WORK REQUEST -
Please look for the string "className" below and report every line in which it occurs.

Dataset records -
-.-.-
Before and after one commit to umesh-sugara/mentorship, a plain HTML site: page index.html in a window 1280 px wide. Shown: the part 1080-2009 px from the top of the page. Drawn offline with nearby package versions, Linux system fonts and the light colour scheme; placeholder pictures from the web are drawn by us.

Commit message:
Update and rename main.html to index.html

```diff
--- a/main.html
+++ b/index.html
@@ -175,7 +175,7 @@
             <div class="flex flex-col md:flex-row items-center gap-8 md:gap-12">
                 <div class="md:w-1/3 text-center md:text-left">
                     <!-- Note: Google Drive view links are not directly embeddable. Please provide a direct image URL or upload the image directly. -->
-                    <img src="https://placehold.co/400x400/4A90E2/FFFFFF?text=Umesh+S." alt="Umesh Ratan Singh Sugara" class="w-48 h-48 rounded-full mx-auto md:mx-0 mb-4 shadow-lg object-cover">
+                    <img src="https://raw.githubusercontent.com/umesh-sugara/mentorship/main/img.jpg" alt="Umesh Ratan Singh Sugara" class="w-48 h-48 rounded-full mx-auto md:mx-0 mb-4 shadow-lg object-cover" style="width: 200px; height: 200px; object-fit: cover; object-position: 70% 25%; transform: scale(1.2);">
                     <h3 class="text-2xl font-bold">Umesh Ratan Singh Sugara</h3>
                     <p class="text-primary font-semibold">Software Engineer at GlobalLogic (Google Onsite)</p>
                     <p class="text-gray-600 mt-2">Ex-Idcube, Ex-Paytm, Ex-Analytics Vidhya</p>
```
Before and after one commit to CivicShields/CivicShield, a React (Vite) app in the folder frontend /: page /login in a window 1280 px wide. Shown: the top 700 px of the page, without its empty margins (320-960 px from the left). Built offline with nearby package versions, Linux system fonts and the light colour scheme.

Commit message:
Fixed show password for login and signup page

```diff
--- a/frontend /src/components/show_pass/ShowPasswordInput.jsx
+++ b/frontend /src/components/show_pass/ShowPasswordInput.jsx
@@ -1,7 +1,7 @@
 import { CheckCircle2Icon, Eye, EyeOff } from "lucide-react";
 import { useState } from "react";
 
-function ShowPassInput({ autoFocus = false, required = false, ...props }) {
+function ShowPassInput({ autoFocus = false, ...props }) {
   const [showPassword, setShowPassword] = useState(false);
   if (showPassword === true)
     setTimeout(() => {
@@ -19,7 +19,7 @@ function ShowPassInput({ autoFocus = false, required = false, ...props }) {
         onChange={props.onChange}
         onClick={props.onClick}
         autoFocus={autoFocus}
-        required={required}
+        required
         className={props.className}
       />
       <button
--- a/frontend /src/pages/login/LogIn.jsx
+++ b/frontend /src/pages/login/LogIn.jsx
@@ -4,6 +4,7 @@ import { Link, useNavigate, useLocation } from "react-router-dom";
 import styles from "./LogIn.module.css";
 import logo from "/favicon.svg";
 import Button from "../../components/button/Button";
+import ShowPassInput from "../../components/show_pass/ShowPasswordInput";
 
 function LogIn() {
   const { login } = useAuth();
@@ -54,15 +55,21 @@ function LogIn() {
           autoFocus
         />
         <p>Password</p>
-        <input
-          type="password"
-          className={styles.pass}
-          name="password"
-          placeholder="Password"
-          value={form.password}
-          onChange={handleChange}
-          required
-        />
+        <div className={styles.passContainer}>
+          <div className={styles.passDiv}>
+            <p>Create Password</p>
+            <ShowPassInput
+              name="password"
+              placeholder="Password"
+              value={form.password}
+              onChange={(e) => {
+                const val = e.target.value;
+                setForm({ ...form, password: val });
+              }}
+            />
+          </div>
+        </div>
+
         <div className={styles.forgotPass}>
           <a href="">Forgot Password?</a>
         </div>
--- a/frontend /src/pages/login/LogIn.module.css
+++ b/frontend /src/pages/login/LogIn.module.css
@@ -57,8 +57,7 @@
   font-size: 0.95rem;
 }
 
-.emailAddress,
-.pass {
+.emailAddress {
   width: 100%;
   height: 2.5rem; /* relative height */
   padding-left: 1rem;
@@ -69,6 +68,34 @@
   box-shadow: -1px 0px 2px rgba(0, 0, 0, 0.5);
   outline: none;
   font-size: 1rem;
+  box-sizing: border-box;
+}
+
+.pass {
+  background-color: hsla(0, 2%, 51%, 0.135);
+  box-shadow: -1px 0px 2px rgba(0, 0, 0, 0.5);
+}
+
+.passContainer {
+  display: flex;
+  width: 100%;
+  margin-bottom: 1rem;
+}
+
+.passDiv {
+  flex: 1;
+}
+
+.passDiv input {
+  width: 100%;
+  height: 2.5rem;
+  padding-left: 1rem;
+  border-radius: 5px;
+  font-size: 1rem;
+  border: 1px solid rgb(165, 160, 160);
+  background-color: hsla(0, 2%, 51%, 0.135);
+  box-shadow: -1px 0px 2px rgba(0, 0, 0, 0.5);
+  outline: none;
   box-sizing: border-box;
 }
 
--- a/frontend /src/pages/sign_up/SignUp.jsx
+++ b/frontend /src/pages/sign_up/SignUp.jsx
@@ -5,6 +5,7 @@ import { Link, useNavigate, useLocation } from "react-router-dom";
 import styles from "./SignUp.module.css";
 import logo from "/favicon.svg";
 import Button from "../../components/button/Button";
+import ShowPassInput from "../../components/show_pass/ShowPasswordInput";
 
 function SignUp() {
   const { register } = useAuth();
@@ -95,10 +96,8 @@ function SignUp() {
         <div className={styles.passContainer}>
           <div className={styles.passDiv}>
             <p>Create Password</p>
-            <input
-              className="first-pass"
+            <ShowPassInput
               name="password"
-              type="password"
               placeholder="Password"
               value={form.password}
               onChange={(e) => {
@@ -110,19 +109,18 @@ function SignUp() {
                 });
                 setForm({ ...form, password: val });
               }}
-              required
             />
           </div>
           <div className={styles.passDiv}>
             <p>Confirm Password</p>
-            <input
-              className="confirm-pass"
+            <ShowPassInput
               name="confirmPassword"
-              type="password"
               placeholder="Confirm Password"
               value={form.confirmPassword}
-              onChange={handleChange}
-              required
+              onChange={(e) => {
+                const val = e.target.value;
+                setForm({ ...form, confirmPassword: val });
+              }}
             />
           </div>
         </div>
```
-.-.-
RESULT OF THIS EXERCISE -
         className={props.className}
-          className={styles.pass}
+        <div className={styles.passContainer}>
+          <div className={styles.passDiv}>
         <div className={styles.forgotPass}>
         <div className={styles.passContainer}>
           <div className={styles.passDiv}>
-              className="first-pass"
           <div className={styles.passDiv}>
-              className="confirm-pass"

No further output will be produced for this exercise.